I walked into the church. It was my second time here, and I was bit unsure of myself. I don’t generally do well in new social situations, so I was slightly nervous. Okay, maybe a little more than slightly. However, I really liked the pastor last Sunday and wanted to hear him again. Besides, I don’t want to be a hermit and never go anywhere but work, home and the occasional visit to the grocery store. Which is exactly what I would do if I didn’t push myself to experience social situations that make me uncomfortable. I stood at the back and perused the room for an empty seat. The one I sat in last time was taken. “I can deal with this” I told myself. There were no aisle seats near the middle. I didn’t really want to sit on the side where it was kind of dark. Who knew that picking a seat could be so stressful? Continue reading

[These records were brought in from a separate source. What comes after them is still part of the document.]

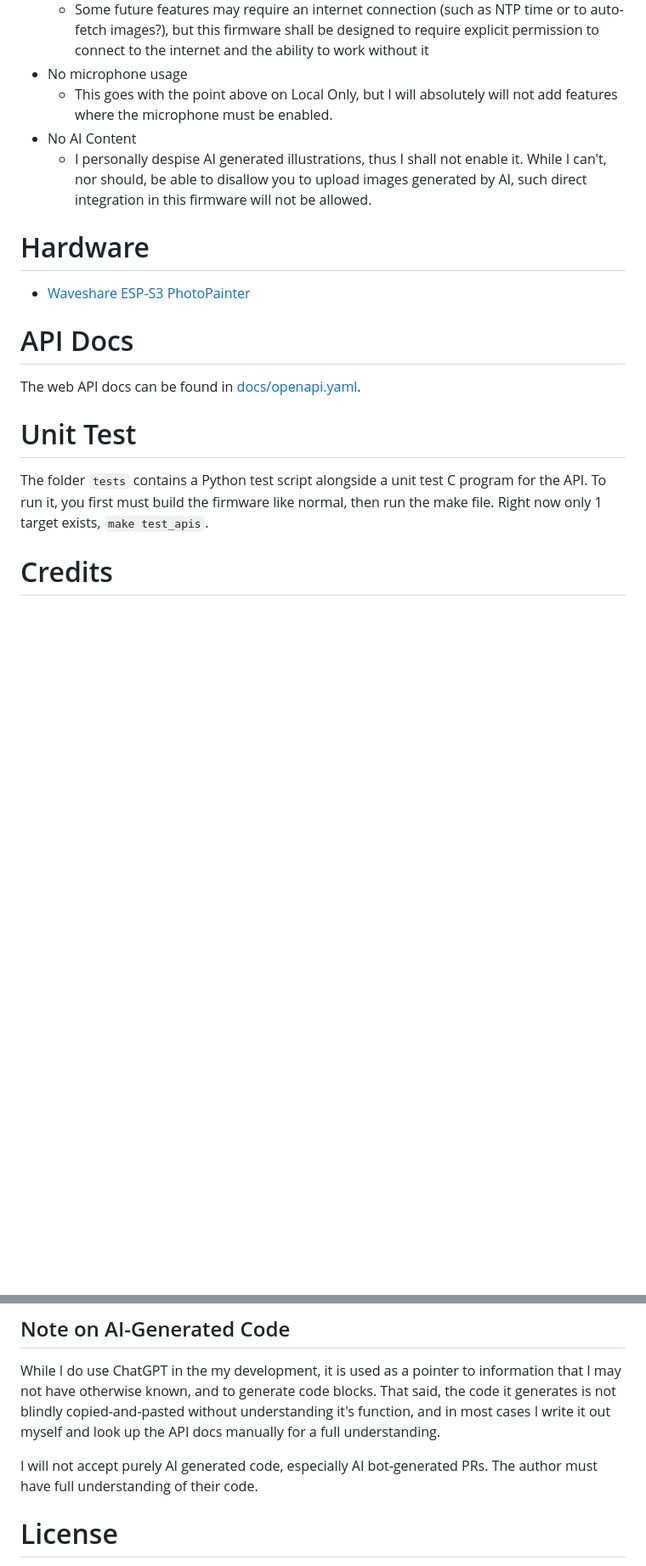
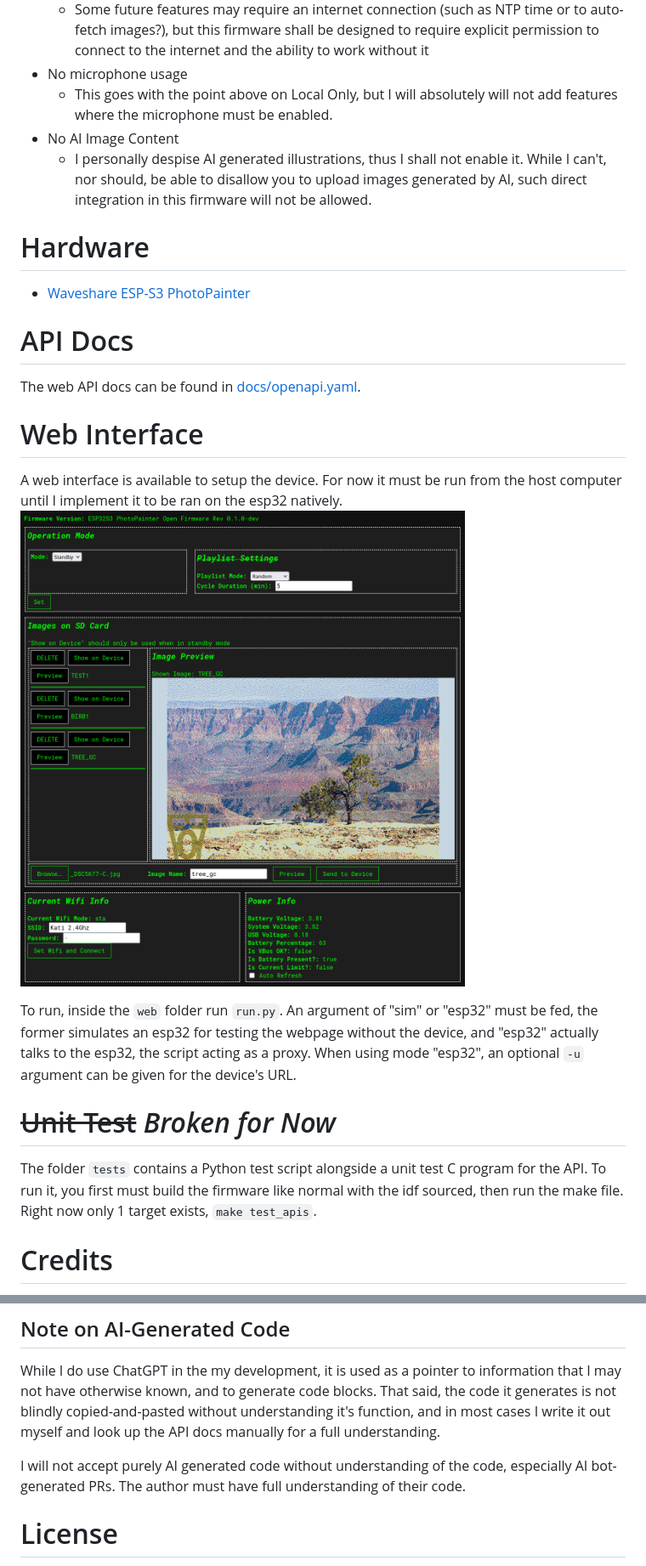
Before and after one commit to Electro707/p1160_esp32s3_photopainter_fw, a Markdown page: README.md, 2 parts joined by grey strips. Shown at 85% size. Drawn GitHub-style; pictures changed too: .img/web_prev1.png (added); blank space fills up the shorter version.

```diff
--- a/README.md
+++ b/README.md
@@ -15,7 +15,7 @@ This will be an opinionated firmware, with the philosophies in mind:
     - Some future features may require an internet connection (such as NTP time or to auto-fetch images?), but this firmware shall be designed to require explicit permission to connect to the internet and the ability to work without it
 - No microphone usage
     - This goes with the point above on Local Only, but I will absolutely will not add features where the microphone must be enabled.
-- No AI Content
+- No AI Image Content
     - I personally despise AI generated illustrations, thus I shall not enable it. While I can't, nor should, be able to disallow you to upload images generated by AI, such direct integration in this firmware will not be allowed.
 
 # Hardware
@@ -24,9 +24,15 @@ This will be an opinionated firmware, with the philosophies in mind:
 # API Docs
 The web API docs can be found in [docs/openapi.yaml](docs/openapi.yaml).
 
-# Unit Test
+# Web Interface
+A web interface is available to setup the device. For now it must be run from the host computer until I implement it to be ran on the esp32 natively.
+![Webpage](.img/web_prev1.png)
+
+To run, inside the `web` folder run `run.py`. An argument of "sim" or "esp32" must be fed, the former simulates an esp32 for testing the webpage without the device, and "esp32" actually talks to the esp32, the script acting as a proxy. When using mode "esp32", an optional `-u` argument can be given for the device's URL.
+
+# ~~Unit Test~~ *Broken for Now*
 The folder `tests` contains a Python test script alongside a unit test C program for the API.
-To run it, you first must build the firmware like normal, then run the make file. Right now only 1 target exists, `make test_apis`.
+To run it, you first must build the firmware like normal with the idf sourced, then run the make file. Right now only 1 target exists, `make test_apis`.
 
 # Credits
 A decent amount of this firmware comes from Waveshare's own example, especially on the eink initialization and pmic stuff.
@@ -63,7 +67,7 @@ All contributions (unless it conflicts with the [philosophies](#Philosophy) abov
 ## Note on AI-Generated Code
 While I do use ChatGPT in the my development, it is used as a pointer to information that I may not have otherwise known, and to generate code blocks. That said, the code it generates is not blindly copied-and-pasted without understanding it's function, and in most cases I write it out myself and look up the API docs manually for a full understanding.
 
-I will not accept purely AI generated code, especially AI bot-generated PRs. The author must have full understanding of their code.
+I will not accept purely AI generated code without understanding of the code, especially AI bot-generated PRs. The author must have full understanding of their code.
 
 # License
 This project is licensed under GPLv3.
```
Also changed, not shown: other parts of README.md (+5 -7 lines), 17 other files.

My eyes are often drawn to the imprint of my wedding ring on my hand. I haven’t worn it in six months, yet there it is. Mocking me. Taunting me to move on. The grief cycle is a peculiar thing. When I first left my husband, I struggled to remember exactly what happened. The details seemed to be just out of reach of my memory. I could remember the feelings, but not the events that caused them. As time goes on, the memories now haunt me. Vignettes of moments in time come to mind without warning. A picture of my new husband throwing a wad of bills on the nightstand after we had sex. He’d look straight at me, daring me to react. I’d try my best to act like nothing was happening. But, surely he could see the hurt and confusion on my face. He must have enjoyed it, because he’d do it again. The part that haunts me is not that this happened. The part that haunts me is that I don’t remember ever asking him to stop. Why didn’t I take the money and throw it back at him? Why didn’t I tell him that his behavior was totally unacceptable and I had done nothing to deserve being treated like a whore? Instead, I did my best to appear stoic. Continue reading